▶ _WORK ITEM_: Once you have reviewed the listing below, restate it word for word.

★ ★ ★ ★

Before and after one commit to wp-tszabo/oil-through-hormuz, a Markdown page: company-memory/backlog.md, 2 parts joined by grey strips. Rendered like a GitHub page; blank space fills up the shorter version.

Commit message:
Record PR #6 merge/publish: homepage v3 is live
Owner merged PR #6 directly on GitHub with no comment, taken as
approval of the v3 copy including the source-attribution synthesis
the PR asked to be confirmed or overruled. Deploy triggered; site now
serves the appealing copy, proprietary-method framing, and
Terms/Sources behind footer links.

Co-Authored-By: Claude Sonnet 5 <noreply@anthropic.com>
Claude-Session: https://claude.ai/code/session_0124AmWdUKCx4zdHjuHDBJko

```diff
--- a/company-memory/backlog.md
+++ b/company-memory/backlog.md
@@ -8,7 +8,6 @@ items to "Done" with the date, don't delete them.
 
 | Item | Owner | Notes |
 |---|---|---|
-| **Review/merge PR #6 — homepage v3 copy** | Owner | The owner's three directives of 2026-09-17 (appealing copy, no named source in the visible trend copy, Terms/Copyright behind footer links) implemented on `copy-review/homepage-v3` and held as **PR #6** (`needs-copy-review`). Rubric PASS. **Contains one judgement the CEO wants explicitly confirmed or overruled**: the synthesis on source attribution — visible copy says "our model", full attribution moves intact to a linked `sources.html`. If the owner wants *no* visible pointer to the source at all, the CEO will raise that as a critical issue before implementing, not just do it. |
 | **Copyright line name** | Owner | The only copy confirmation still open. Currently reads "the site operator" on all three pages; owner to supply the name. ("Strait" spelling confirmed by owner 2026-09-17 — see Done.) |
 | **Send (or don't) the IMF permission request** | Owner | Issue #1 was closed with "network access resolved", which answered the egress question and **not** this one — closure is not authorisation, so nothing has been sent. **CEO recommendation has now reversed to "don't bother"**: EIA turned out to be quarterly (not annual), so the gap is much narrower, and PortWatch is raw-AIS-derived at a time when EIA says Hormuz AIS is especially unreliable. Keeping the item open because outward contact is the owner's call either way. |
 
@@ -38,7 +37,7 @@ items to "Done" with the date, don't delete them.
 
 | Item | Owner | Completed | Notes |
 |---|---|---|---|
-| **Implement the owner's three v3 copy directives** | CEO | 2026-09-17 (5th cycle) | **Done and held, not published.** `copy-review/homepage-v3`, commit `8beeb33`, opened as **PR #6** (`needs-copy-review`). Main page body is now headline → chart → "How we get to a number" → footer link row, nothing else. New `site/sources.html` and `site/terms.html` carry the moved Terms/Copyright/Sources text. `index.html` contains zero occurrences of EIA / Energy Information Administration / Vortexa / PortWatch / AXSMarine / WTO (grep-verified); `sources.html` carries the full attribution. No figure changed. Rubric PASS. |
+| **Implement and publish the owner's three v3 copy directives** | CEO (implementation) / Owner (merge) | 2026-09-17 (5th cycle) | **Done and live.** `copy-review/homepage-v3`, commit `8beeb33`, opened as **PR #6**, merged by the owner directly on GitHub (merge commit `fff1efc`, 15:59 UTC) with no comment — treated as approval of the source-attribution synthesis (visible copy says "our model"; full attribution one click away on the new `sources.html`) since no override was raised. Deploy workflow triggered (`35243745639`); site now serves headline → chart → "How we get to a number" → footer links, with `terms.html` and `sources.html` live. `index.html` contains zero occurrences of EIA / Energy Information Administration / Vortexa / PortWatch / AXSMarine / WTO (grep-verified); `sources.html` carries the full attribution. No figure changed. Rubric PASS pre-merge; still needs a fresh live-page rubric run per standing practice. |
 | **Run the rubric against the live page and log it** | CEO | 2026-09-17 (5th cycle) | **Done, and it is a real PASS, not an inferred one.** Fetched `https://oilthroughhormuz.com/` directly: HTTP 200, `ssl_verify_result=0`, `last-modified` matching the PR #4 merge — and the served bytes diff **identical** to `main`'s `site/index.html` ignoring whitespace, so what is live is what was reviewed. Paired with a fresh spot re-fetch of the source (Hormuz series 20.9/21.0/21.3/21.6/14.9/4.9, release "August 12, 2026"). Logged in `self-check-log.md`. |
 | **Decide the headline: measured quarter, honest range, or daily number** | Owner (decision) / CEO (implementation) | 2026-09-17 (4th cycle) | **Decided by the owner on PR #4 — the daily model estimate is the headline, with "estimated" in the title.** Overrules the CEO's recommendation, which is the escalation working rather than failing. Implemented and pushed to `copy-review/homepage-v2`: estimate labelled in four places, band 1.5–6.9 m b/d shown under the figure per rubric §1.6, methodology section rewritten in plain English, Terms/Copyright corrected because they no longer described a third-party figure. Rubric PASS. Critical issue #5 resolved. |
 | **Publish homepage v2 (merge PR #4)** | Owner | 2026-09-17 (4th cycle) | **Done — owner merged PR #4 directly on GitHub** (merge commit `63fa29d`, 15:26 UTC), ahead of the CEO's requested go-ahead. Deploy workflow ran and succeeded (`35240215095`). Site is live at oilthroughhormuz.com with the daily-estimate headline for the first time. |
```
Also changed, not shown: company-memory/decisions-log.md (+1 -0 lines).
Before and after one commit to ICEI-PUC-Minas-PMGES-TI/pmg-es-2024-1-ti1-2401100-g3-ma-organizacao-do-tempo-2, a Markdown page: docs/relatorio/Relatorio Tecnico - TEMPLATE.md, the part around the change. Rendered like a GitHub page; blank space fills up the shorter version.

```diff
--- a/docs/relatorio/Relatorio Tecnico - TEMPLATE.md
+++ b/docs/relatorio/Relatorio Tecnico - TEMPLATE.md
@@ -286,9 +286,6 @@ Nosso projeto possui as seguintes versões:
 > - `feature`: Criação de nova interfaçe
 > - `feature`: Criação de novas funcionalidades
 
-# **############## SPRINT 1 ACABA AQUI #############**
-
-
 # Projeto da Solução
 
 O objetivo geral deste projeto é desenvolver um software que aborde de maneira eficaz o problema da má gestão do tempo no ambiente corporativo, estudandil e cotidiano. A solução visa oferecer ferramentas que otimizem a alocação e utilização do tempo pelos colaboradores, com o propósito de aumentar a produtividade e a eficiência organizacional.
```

★ ★ ★ ★

▶ _ANSWER TO THE EXERCISE_:
Before and after one commit to wp-tszabo/oil-through-hormuz, a Markdown page: company-memory/backlog.md, 2 parts joined by grey strips. Rendered like a GitHub page; blank space fills up the shorter version.

Commit message:
Record PR #6 merge/publish: homepage v3 is live
Owner merged PR #6 directly on GitHub with no comment, taken as
approval of the v3 copy including the source-attribution synthesis
the PR asked to be confirmed or overruled. Deploy triggered; site now
serves the appealing copy, proprietary-method framing, and
Terms/Sources behind footer links.

Co-Authored-By: Claude Sonnet 5 <noreply@anthropic.com>
Claude-Session: https://claude.ai/code/session_0124AmWdUKCx4zdHjuHDBJko

```diff
--- a/company-memory/backlog.md
+++ b/company-memory/backlog.md
@@ -8,7 +8,6 @@ items to "Done" with the date, don't delete them.
 
 | Item | Owner | Notes |
 |---|---|---|
-| **Review/merge PR #6 — homepage v3 copy** | Owner | The owner's three directives of 2026-09-17 (appealing copy, no named source in the visible trend copy, Terms/Copyright behind footer links) implemented on `copy-review/homepage-v3` and held as **PR #6** (`needs-copy-review`). Rubric PASS. **Contains one judgement the CEO wants explicitly confirmed or overruled**: the synthesis on source attribution — visible copy says "our model", full attribution moves intact to a linked `sources.html`. If the owner wants *no* visible pointer to the source at all, the CEO will raise that as a critical issue before implementing, not just do it. |
 | **Copyright line name** | Owner | The only copy confirmation still open. Currently reads "the site operator" on all three pages; owner to supply the name. ("Strait" spelling confirmed by owner 2026-09-17 — see Done.) |
 | **Send (or don't) the IMF permission request** | Owner | Issue #1 was closed with "network access resolved", which answered the egress question and **not** this one — closure is not authorisation, so nothing has been sent. **CEO recommendation has now reversed to "don't bother"**: EIA turned out to be quarterly (not annual), so the gap is much narrower, and PortWatch is raw-AIS-derived at a time when EIA says Hormuz AIS is especially unreliable. Keeping the item open because outward contact is the owner's call either way. |
 
@@ -38,7 +37,7 @@ items to "Done" with the date, don't delete them.
 
 | Item | Owner | Completed | Notes |
 |---|---|---|---|
-| **Implement the owner's three v3 copy directives** | CEO | 2026-09-17 (5th cycle) | **Done and held, not published.** `copy-review/homepage-v3`, commit `8beeb33`, opened as **PR #6** (`needs-copy-review`). Main page body is now headline → chart → "How we get to a number" → footer link row, nothing else. New `site/sources.html` and `site/terms.html` carry the moved Terms/Copyright/Sources text. `index.html` contains zero occurrences of EIA / Energy Information Administration / Vortexa / PortWatch / AXSMarine / WTO (grep-verified); `sources.html` carries the full attribution. No figure changed. Rubric PASS. |
+| **Implement and publish the owner's three v3 copy directives** | CEO (implementation) / Owner (merge) | 2026-09-17 (5th cycle) | **Done and live.** `copy-review/homepage-v3`, commit `8beeb33`, opened as **PR #6**, merged by the owner directly on GitHub (merge commit `fff1efc`, 15:59 UTC) with no comment — treated as approval of the source-attribution synthesis (visible copy says "our model"; full attribution one click away on the new `sources.html`) since no override was raised. Deploy workflow triggered (`35243745639`); site now serves headline → chart → "How we get to a number" → footer links, with `terms.html` and `sources.html` live. `index.html` contains zero occurrences of EIA / Energy Information Administration / Vortexa / PortWatch / AXSMarine / WTO (grep-verified); `sources.html` carries the full attribution. No figure changed. Rubric PASS pre-merge; still needs a fresh live-page rubric run per standing practice. |
 | **Run the rubric against the live page and log it** | CEO | 2026-09-17 (5th cycle) | **Done, and it is a real PASS, not an inferred one.** Fetched `https://oilthroughhormuz.com/` directly: HTTP 200, `ssl_verify_result=0`, `last-modified` matching the PR #4 merge — and the served bytes diff **identical** to `main`'s `site/index.html` ignoring whitespace, so what is live is what was reviewed. Paired with a fresh spot re-fetch of the source (Hormuz series 20.9/21.0/21.3/21.6/14.9/4.9, release "August 12, 2026"). Logged in `self-check-log.md`. |
 | **Decide the headline: measured quarter, honest range, or daily number** | Owner (decision) / CEO (implementation) | 2026-09-17 (4th cycle) | **Decided by the owner on PR #4 — the daily model estimate is the headline, with "estimated" in the title.** Overrules the CEO's recommendation, which is the escalation working rather than failing. Implemented and pushed to `copy-review/homepage-v2`: estimate labelled in four places, band 1.5–6.9 m b/d shown under the figure per rubric §1.6, methodology section rewritten in plain English, Terms/Copyright corrected because they no longer described a third-party figure. Rubric PASS. Critical issue #5 resolved. |
 | **Publish homepage v2 (merge PR #4)** | Owner | 2026-09-17 (4th cycle) | **Done — owner merged PR #4 directly on GitHub** (merge commit `63fa29d`, 15:26 UTC), ahead of the CEO's requested go-ahead. Deploy workflow ran and succeeded (`35240215095`). Site is live at oilthroughhormuz.com with the daily-estimate headline for the first time. |
```
Also changed, not shown: company-memory/decisions-log.md (+1 -0 lines).
Before and after one commit to ICEI-PUC-Minas-PMGES-TI/pmg-es-2024-1-ti1-2401100-g3-ma-organizacao-do-tempo-2, a Markdown page: docs/relatorio/Relatorio Tecnico - TEMPLATE.md, the part around the change. Rendered like a GitHub page; blank space fills up the shorter version.

```diff
--- a/docs/relatorio/Relatorio Tecnico - TEMPLATE.md
+++ b/docs/relatorio/Relatorio Tecnico - TEMPLATE.md
@@ -286,9 +286,6 @@ Nosso projeto possui as seguintes versões:
 > - `feature`: Criação de nova interfaçe
 > - `feature`: Criação de novas funcionalidades
 
-# **############## SPRINT 1 ACABA AQUI #############**
-
-
 # Projeto da Solução
 
 O objetivo geral deste projeto é desenvolver um software que aborde de maneira eficaz o problema da má gestão do tempo no ambiente corporativo, estudandil e cotidiano. A solução visa oferecer ferramentas que otimizem a alocação e utilização do tempo pelos colaboradores, com o propósito de aumentar a produtividade e a eficiência organizacional.
```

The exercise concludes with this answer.